YOUR ASSIGNMENT » Show all lines below holding the string "tone".

Items listed in a dataset »
- Opening Delimiter -

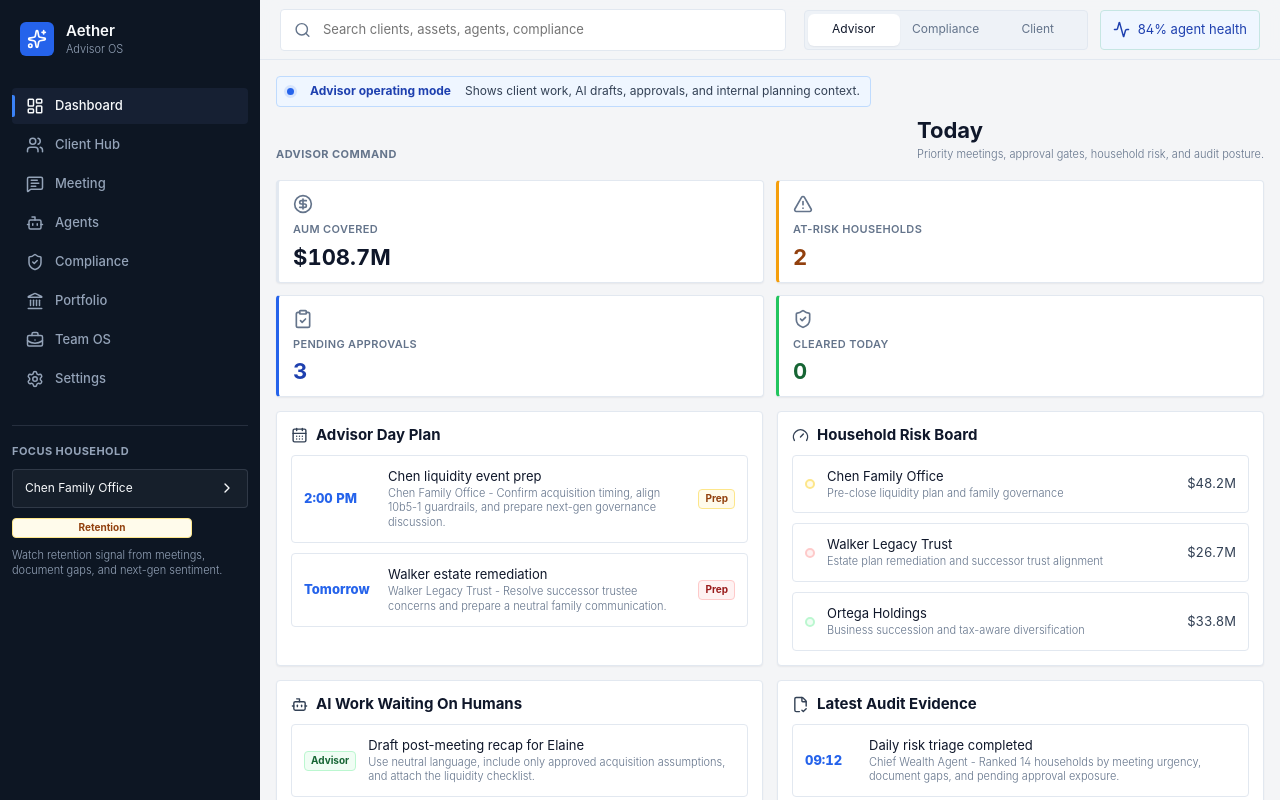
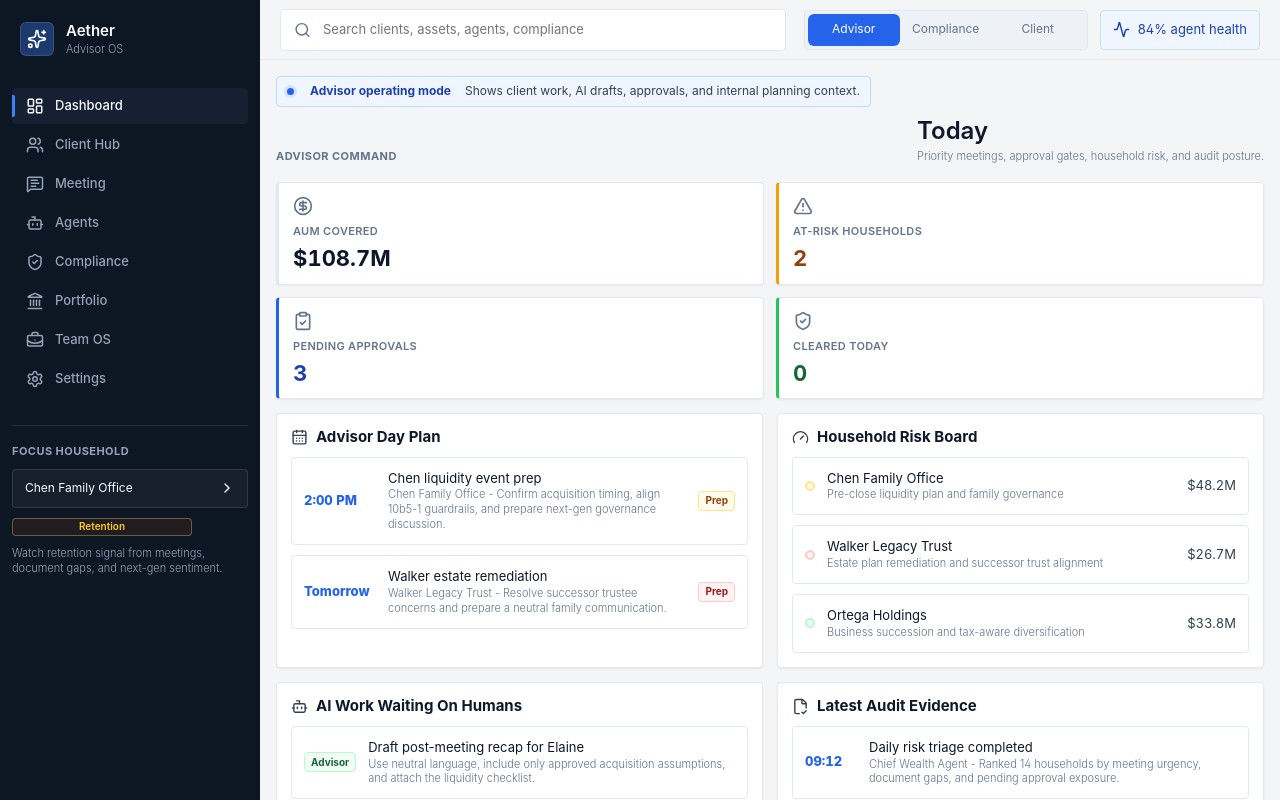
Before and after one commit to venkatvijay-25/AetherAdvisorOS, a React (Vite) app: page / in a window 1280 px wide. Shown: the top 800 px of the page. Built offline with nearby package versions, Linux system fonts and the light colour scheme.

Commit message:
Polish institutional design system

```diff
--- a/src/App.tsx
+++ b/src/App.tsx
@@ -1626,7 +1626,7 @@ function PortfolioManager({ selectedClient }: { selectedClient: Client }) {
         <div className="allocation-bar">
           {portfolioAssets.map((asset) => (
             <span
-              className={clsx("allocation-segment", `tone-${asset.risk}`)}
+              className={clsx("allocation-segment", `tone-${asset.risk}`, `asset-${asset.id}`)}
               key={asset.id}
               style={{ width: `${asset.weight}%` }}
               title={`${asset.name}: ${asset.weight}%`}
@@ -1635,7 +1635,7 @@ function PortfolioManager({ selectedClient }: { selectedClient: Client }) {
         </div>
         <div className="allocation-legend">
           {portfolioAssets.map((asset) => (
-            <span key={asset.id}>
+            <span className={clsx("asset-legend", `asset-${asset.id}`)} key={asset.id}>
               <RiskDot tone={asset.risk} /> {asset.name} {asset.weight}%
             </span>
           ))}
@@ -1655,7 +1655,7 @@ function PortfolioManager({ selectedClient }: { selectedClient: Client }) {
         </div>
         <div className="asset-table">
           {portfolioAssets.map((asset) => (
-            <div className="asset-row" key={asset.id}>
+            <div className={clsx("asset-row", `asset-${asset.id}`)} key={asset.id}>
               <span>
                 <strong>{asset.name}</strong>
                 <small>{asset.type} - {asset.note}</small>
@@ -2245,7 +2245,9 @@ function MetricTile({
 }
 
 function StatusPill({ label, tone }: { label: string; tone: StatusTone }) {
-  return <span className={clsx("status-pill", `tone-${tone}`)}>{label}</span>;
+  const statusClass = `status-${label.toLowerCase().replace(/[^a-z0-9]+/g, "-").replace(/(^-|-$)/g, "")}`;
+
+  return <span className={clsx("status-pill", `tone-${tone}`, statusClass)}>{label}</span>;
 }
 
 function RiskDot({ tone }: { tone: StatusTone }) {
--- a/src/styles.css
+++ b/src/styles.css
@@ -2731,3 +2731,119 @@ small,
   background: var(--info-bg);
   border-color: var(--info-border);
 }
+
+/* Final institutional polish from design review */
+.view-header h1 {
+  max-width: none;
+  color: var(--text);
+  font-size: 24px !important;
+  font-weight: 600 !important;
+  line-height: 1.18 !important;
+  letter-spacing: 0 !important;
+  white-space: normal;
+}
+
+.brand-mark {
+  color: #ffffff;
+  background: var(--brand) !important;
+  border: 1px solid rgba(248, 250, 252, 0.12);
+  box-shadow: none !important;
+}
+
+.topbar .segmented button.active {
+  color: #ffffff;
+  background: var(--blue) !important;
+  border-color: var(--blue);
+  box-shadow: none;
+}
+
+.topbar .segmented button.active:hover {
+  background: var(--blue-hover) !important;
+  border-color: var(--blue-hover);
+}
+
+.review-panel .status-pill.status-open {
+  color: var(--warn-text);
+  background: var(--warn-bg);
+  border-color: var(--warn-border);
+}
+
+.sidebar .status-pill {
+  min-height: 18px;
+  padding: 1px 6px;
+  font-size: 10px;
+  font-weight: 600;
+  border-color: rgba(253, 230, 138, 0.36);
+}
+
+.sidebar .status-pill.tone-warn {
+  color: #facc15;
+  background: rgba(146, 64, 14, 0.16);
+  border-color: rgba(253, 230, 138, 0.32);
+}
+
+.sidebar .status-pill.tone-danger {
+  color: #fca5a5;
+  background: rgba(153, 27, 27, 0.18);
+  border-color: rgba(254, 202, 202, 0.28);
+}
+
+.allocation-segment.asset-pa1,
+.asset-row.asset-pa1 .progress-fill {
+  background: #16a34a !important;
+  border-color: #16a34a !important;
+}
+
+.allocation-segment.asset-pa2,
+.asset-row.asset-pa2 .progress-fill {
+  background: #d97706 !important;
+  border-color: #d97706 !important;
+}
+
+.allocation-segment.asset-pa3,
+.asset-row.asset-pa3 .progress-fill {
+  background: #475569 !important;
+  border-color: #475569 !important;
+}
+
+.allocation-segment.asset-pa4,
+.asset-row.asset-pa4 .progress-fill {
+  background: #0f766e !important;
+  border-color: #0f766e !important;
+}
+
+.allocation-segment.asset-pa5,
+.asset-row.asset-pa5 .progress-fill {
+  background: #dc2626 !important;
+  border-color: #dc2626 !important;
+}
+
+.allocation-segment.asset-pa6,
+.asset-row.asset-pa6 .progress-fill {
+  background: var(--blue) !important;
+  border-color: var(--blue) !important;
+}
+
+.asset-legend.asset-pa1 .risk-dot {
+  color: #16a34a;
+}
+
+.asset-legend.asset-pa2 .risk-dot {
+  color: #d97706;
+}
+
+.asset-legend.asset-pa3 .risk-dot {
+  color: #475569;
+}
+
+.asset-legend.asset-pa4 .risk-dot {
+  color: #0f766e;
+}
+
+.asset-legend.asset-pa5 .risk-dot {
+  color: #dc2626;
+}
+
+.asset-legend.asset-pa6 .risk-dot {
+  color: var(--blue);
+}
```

- Closing Delimiter -

RESULT OF THIS EXERCISE »
-              className={clsx("allocation-segment", `tone-${asset.risk}`)}
+              className={clsx("allocation-segment", `tone-${asset.risk}`, `asset-${asset.id}`)}
               <RiskDot tone={asset.risk} /> {asset.name} {asset.weight}%
 function StatusPill({ label, tone }: { label: string; tone: StatusTone }) {
-  return <span className={clsx("status-pill", `tone-${tone}`)}>{label}</span>;
+  return <span className={clsx("status-pill", `tone-${tone}`, statusClass)}>{label}</span>;
 function RiskDot({ tone }: { tone: StatusTone }) {
+.sidebar .status-pill.tone-warn {
+.sidebar .status-pill.tone-danger {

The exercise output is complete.